Review Summary: Bridear decide to change things up a bit.
Japan is doing a sterling job of breaking down the gender divide that dominates the global metal scene at the moment. The general perception is that women don’t seem to have much of a place in metal, and that female singers are a niche or a novelty. However, Japan is challenging that perception with what is locally known as the “Girls Metal Band Boom”, which has seen dozens of all-girl metal bands break through into the Japanese metal scene. One of the latest bands to emerge from this, BRIDEAR
, combine the power metal influenced style of most bands in the scene and give it that little bit of metalcore edge to set themselves apart from the others. Now with new EP Rise
, BRIDEAR are looking to further develop their own distinct style.
From opening track and lead single “IGNITE”, it’s plain to see how this band has evolved since 2016’s BARYTE
thrust them into the scene. Kai’s drumming and Haru's bass are more straightforward, but they complement the more unconventional and melodic riffs of guitarists Misa and Mitsuru. The harsh vocals are sparingly used, but accentuate parts of the song when necessary while the vocal trade-offs in the chorus drill the melody deep into your brain, such as can also be heard in closer “Get Over”. One thing you can guarantee with BRIDEAR is that Kimi knows how to create fantastic vocal hooks which will be stuck in your head for days.
However, “IGNITE” isn’t the only potential route that BRIDEAR could be taking from Rise
. The nu metal-esque leads of “raider” create a sort of 90s vibe within the track, contrasting and conflicting with the forays into metalcore and power metal that emerge within the very same track.

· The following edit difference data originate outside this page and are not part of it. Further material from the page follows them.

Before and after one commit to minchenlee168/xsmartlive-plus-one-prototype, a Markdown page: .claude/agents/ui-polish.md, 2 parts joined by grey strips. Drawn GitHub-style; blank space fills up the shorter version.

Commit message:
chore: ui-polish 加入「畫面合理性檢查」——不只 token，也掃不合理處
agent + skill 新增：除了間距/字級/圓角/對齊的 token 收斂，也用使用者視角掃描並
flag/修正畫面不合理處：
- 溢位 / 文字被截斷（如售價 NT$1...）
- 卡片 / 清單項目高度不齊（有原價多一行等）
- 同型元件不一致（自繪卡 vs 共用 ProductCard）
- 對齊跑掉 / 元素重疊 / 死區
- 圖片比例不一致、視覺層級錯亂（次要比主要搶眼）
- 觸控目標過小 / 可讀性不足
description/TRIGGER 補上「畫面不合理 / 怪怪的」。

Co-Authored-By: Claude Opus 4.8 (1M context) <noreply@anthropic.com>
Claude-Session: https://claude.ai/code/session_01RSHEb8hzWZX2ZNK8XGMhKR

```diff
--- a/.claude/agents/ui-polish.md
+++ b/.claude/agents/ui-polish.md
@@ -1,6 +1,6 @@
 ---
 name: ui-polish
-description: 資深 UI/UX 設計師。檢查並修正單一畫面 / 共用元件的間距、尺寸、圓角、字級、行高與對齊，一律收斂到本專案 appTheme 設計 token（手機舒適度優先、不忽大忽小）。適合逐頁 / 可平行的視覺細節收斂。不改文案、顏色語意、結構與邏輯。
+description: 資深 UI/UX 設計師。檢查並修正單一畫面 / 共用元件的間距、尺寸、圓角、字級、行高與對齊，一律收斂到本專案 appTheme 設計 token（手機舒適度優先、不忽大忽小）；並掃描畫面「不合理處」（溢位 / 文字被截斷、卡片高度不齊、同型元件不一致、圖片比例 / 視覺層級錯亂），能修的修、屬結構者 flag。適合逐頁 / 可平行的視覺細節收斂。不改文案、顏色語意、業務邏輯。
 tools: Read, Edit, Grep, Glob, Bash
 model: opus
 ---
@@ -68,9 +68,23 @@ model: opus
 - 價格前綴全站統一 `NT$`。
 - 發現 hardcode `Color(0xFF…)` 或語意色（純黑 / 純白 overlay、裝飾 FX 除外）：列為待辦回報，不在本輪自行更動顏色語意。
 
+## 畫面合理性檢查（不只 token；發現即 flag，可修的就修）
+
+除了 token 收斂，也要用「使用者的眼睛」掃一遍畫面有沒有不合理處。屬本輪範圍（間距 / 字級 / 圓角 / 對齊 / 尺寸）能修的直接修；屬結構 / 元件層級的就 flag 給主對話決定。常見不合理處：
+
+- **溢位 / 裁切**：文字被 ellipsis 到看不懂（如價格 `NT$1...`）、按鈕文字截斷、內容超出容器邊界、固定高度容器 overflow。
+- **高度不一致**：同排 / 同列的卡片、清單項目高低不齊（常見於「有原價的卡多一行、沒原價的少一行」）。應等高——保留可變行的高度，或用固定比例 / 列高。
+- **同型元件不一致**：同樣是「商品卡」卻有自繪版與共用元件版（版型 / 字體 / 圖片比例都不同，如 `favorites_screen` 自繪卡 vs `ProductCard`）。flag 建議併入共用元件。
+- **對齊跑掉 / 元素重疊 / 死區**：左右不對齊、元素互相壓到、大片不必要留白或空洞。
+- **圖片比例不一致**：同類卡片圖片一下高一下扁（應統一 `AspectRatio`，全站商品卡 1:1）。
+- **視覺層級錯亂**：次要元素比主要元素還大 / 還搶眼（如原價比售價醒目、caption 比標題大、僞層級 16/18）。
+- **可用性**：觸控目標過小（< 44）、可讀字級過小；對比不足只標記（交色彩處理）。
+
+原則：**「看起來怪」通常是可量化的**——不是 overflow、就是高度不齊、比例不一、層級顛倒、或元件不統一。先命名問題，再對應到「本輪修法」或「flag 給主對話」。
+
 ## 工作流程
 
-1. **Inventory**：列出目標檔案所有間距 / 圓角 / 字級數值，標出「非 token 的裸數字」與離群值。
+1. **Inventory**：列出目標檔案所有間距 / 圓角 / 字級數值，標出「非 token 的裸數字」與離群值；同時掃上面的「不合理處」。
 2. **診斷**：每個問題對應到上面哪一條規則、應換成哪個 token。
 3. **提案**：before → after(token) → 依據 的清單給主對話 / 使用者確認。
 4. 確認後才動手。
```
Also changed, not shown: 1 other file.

These girls are starting to create a distinct identity and penchant for experimenting, as keyboards drive an electronic break before another power metal chorus and metalcore chugging, seamlessly shifting from what feel like very different styles. Over the course of 4 tracks, there is more than enough variety to keep the overall listening experience engaging and interesting, although there is still an undeniable core element that anchors them and prevents the tracks from becoming so eclectic that it becomes jarring.
The main issue with Rise
is that BRIDEAR seem to be trying to do too much and not every experiment pays off. The autotune that they use in some segments, such as in the more melodic “Remedy”, can feel very off-putting and take away from what is actually a solid moment of more laid back rock, with a nice prog-sounding solo trade-off between Misa and Mitsuru. Of course, with every attempt to evolve and experiment, there will be successes and failures, so you can forgive the band for making some mistakes as they continue to let their creativity flow. An EP is the perfect place to have this freedom as well, as the course of an album depends considerably more on a sense of consistency and some overarching themes – something that isn’t particularly necessary on a 4 track EP.
shows that BRIDEAR
are already taking significant strides to evolve, even though it’s been less than a year since BARYTE
, with it's blend of power metal and early Avenged Sevenfold's approach to metalcore, was released. While there are some slight missteps, this is the best place to make those mistakes and learn from them, rather than carry these mistakes into a full length which will be under considerably more critical scrutiny. The Girls Metal Band Boom in Japan is doing a great deal of good for women in metal, and metal in general, and we can only hope that this movement continues to grow and produce more fantastic acts like BRIDEAR.